For many, there comes a time when it seems appropriate to make plans for future funeral needs.
In West Virginia, it is legal for family to handle funerals and burials at home. But most people choose to work with a licensed funeral director to create their funeral and burial or cremation plans.
After establishing your budget, selecting the funeral options you want, based on the funeral home’s itemized list of services, items and costs, is the next step.
Then, pre-paying for the funeral/burial/cremation services you feel are important is an option that locks in today’s costs via a pre-need funeral contract. Paying now means the funeral home cannot charge more for what it will handle later.
There are multiple methods for paying for a funeral in advance: buying or transferring life insurance; placing funds in the West Virginia Pre-Need Funeral Trust (by a lump sum or in installments); or depositing money into a special interest-bearing account as allowed under West Virginia Code sec. 47-14-1, et seq.
The funeral director can explain the merits of each funding choice.
Using an existing life insurance policy to cover the costs involves making an assignment to the funeral home for all or part of a policy’s future proceeds. Another option is to take out a new policy for this specific purpose.
Funeral home staff are trained and licensed in making pre-need insurance sales. They are required to attend a yearly seminar to stay current in this area.
Depositing money into the West Virginia Pre-Need Funeral Trust Inc. is an alternative way to fund a pre-need funeral contract.
The funds in the trust are invested, so check on the type of investments, history of return and fees before deciding.
It is important to note that the funds held in this funeral trust are not insured by the Federal Deposit Insurance Corp. or any federal or state agency.
The option of using a special purpose interest-bearing account held by a financial institution can work also. Confirm that the company is reputable and pays a fair interest rate.
Once completed, a copy of the pre-need contract must be given to you and sent to the West Virginia Attorney General’s Office.
Reporting by the funeral home to the attorney general on all of the pre-need contracts in its custody, regardless of the type of funding, is required every two years.
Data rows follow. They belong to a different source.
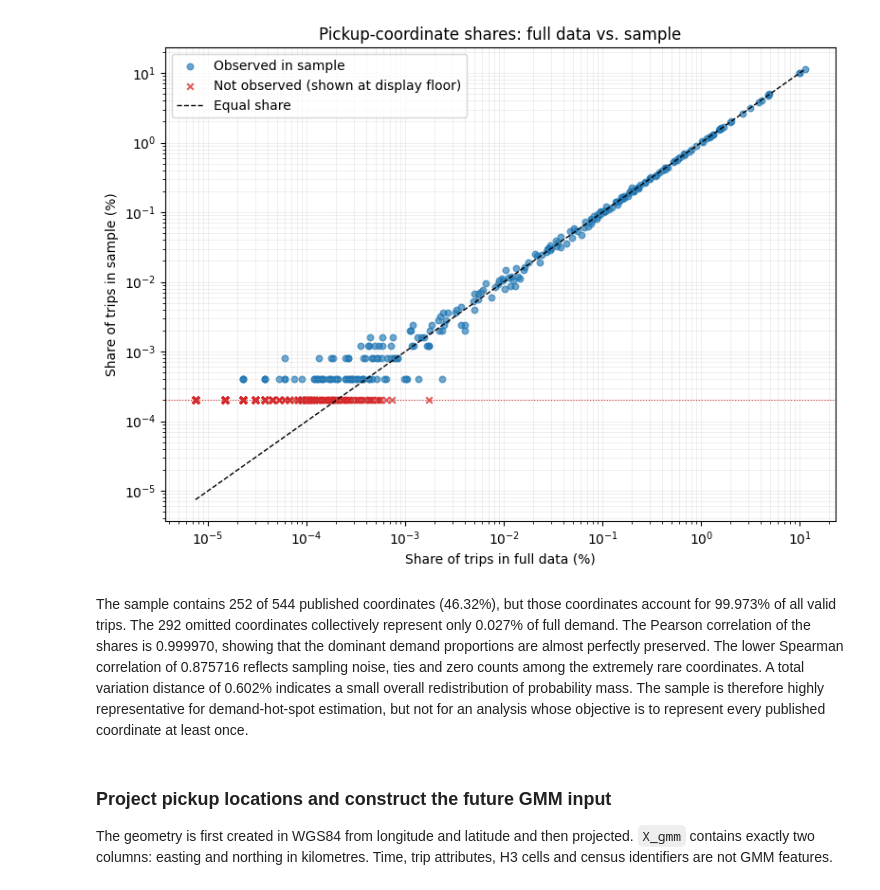
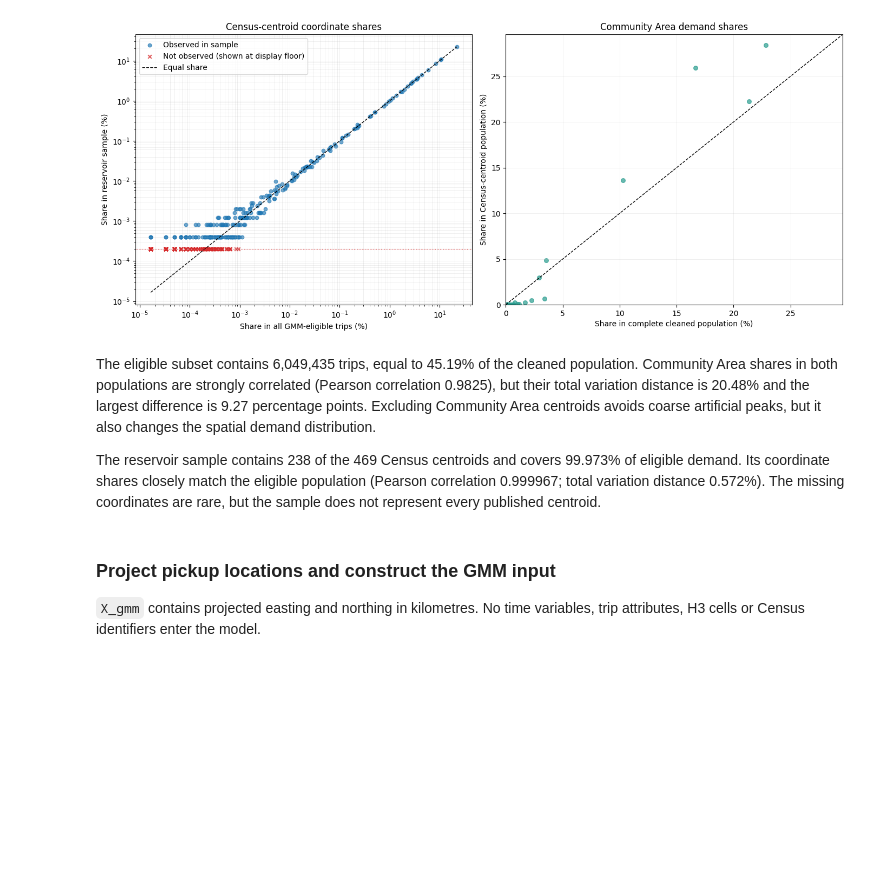
Before and after one commit to angfe/Group-3-AAA, a Jupyter notebook: notebooks/02_02_descriptive_analytics_gmm.ipynb, the cells around one changed output. Saved outputs shown, nothing was run; the diff lists cells and outputs as text; code cells hidden in the pictures; blank space fills up the shorter version.

```diff
--- a/notebooks/02_02_descriptive_analytics_gmm.ipynb
+++ b/notebooks/02_02_descriptive_analytics_gmm.ipynb
@@ -36,16 +36,18 @@ RANDOM_SEED = 42
 SOURCE_CRS = "EPSG:4326"
 METRIC_CRS = "EPSG:26916"
 
-TAXI_PATH = PATHS.gold_taxi_trips
+GMM_TAXI_PATH = PATHS.silver_taxi_census_tracts
+REFERENCE_TAXI_PATH = PATHS.silver_taxi_community_areas_unfiltered
 COMMUNITY_PATH = PATHS.silver_community_areas
 
-if not TAXI_PATH.exists():
-    raise FileNotFoundError(f"Taxi data not found: {TAXI_PATH}")
-if not COMMUNITY_PATH.exists():
-    raise FileNotFoundError(f"Community-area data not found: {COMMUNITY_PATH}")
+for required_path in (GMM_TAXI_PATH, REFERENCE_TAXI_PATH, COMMUNITY_PATH):
+    if not required_path.exists():
+        raise FileNotFoundError(required_path)
 
 print(f"Run mode: {RUN_MODE}")
-print(f"Taxi source: {TAXI_PATH}")
+print(f"GMM taxi source: {GMM_TAXI_PATH}")
+print(f"Reference population: {REFERENCE_TAXI_PATH}")
+print(f"Community Areas (map and labels only): {COMMUNITY_PATH}")
 print(f"Sample size: {SAMPLE_SIZE:,}; seed: {RANDOM_SEED}")
 # %% [output]
 Run mode: full
@@ -95,7 +185,7 @@ sample_query = f"""
     USING SAMPLE {SAMPLE_SIZE} ROWS (reservoir, {RANDOM_SEED})
 """
 
-pickup_sample = con.execute(sample_query, [taxi_file]).df()
+pickup_sample = con.execute(sample_query, [gmm_taxi_file]).df()
 
 assert len(pickup_sample) == SAMPLE_SIZE
 assert pickup_sample[["pickup_latitude", "pickup_longitude"]].notna().all().all()
@@ -252,58 +395,80 @@ sample_share_pct = 100 * coordinate_comparison["sample_trip_share"]
 display_floor_pct = 0.5 * 100 / SAMPLE_SIZE
 sample_share_for_plot = sample_share_pct.mask(~observed_mask, display_floor_pct)
 
-fig, ax = plt.subplots(figsize=(8, 6))
-ax.scatter(
+fig, axes = plt.subplots(1, 2, figsize=(14, 6))
+axes[0].scatter(
     full_share_pct[observed_mask],
     sample_share_pct[observed_mask],
     s=22,
     alpha=0.65,
     color="#1f77b4",
     label="Observed in sample",
 )
-ax.scatter(
+axes[0].scatter(
     full_share_pct[~observed_mask],
     sample_share_for_plot[~observed_mask],
     s=22,
     alpha=0.75,
     color="#d62728",
     marker="x",
     label="Not observed (shown at display floor)",
 )
 
 line_min = full_share_pct.min()
 line_max = max(full_share_pct.max(), sample_share_pct.max())
-ax.plot(
+axes[0].plot(
     [line_min, line_max],
     [line_min, line_max],
     linestyle="--",
     color="black",
     linewidth=1,
     label="Equal share",
 )
-ax.axhline(
+axes[0].axhline(
     display_floor_pct,
     color="#d62728",
     linestyle=":",
     linewidth=0.8,
 )
-ax.set_xscale("log")
-ax.set_yscale("log")
-ax.set_xlabel("Share of trips in full data (%)")
-ax.set_ylabel("Share of trips in sample (%)")
-ax.set_title("Pickup-coordinate shares: full data vs. sample")
-ax.grid(True, which="both", linewidth=0.4, alpha=0.35)
-ax.legend()
+axes[0].set_xscale("log")
+axes[0].set_yscale("log")
+axes[0].set_xlabel("Share in all GMM-eligible trips (%)")
+axes[0].set_ylabel("Share in reservoir sample (%)")
+axes[0].set_title("Census-centroid coordinate shares")
+axes[0].grid(True, which="both", linewidth=0.4, alpha=0.35)
+axes[0].legend()
+
+all_community_share_pct = 100 * community_population_comparison.all_trip_share
+eligible_community_share_pct = 100 * community_population_comparison.eligible_trip_share
+community_limit = max(all_community_share_pct.max(), eligible_community_share_pct.max()) * 1.04
+axes[1].scatter(
+    all_community_share_pct,
+    eligible_community_share_pct,
+    s=30,
+    alpha=0.7,
+    color="#2a9d8f",
+)
+axes[1].plot([0, community_limit], [0, community_limit], "--", color="black", linewidth=1)
+axes[1].set(
+    xlim=(0, community_limit),
+    ylim=(0, community_limit),
+    xlabel="Share in complete cleaned population (%)",
+    ylabel="Share in Census-centroid population (%)",
+    title="Community Area demand shares",
+)
+axes[1].grid(True, linewidth=0.4, alpha=0.35)
 plt.tight_layout()
 plt.show()
 # %% [output]
-[figure, old version]
+[figure, new version]
 # %% [markdown]
-The sample contains 252 of 544 published coordinates (46.32%), but those coordinates account for 99.973% of all valid trips. The 292 omitted coordinates collectively represent only 0.027% of full demand. The Pearson correlation of the shares is 0.999970, showing that the dominant demand proportions are almost perfectly preserved. The lower Spearman correlation of 0.875716 reflects sampling noise, ties and zero counts among the extremely rare coordinates. A total variation distance of 0.602% indicates a small overall redistribution of probability mass. The sample is therefore highly representative for demand-hot-spot estimation, but not for an analysis whose objective is to represent every published coordinate at least once.
+The eligible subset contains 6,049,435 trips, equal to 45.19% of the cleaned population. Community Area shares in both populations are strongly correlated (Pearson correlation 0.9825), but their total variation distance is 20.48% and the largest difference is 9.27 percentage points. Excluding Community Area centroids avoids coarse artificial peaks, but it also changes the spatial demand distribution.
+
+The reservoir sample contains 238 of the 469 Census centroids and covers 99.973% of eligible demand. Its coordinate shares closely match the eligible population (Pearson correlation 0.999967; total variation distance 0.572%). The missing coordinates are rare, but the sample does not represent every published centroid.
 # %% [markdown]
-### Project pickup locations and construct the future GMM input
+### Project pickup locations and construct the GMM input
 
-The geometry is first created in WGS84 from longitude and latitude and then projected. `X_gmm` contains exactly two columns: easting and northing in kilometres. Time, trip attributes, H3 cells and census identifiers are not GMM features.
+`X_gmm` contains projected easting and northing in kilometres. No time variables, trip attributes, H3 cells or Census identifiers enter the model.
 # %%
 pickup_gdf = gpd.GeoDataFrame(
     pickup_sample.copy(),
```
Also changed, not shown: parts of 37 cells of this notebook, 17 other files.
Any complaints about a pre-need contract can be made to the Attorney General’s Office at 800-368-8808 or online at www.ago.wv.gov.
If appropriate, the pre-need contract can be transferred to a different funeral home as long as the second funeral home agrees to the terms of the contract.
Some choose to have no funeral and instead donate their body to science through the Human Gift Registry. There is one associated with each of the three medical schools in the state: Marshall University, West Virginia School of Osteopathic Medicine and West Virginia University. More information is available online for each medical school.
Preparing your own obituary can be a good idea to make sure that the people, events and accomplishments you think should be included will be.
Making all of the arrangements that you feel are appropriate will assure that your wishes will be honored and your family won’t have to figure everything out at a sad time. Pre-planning can be especially important for people who have partners or other important people in their lives who are not related to them by blood, legal adoption or legal marriage.
Help with legal issues is available from West Virginia Senior Legal Aid at no cost to residents of the state, age 60 and over. Call 800-229-5068 to speak with the staff attorney.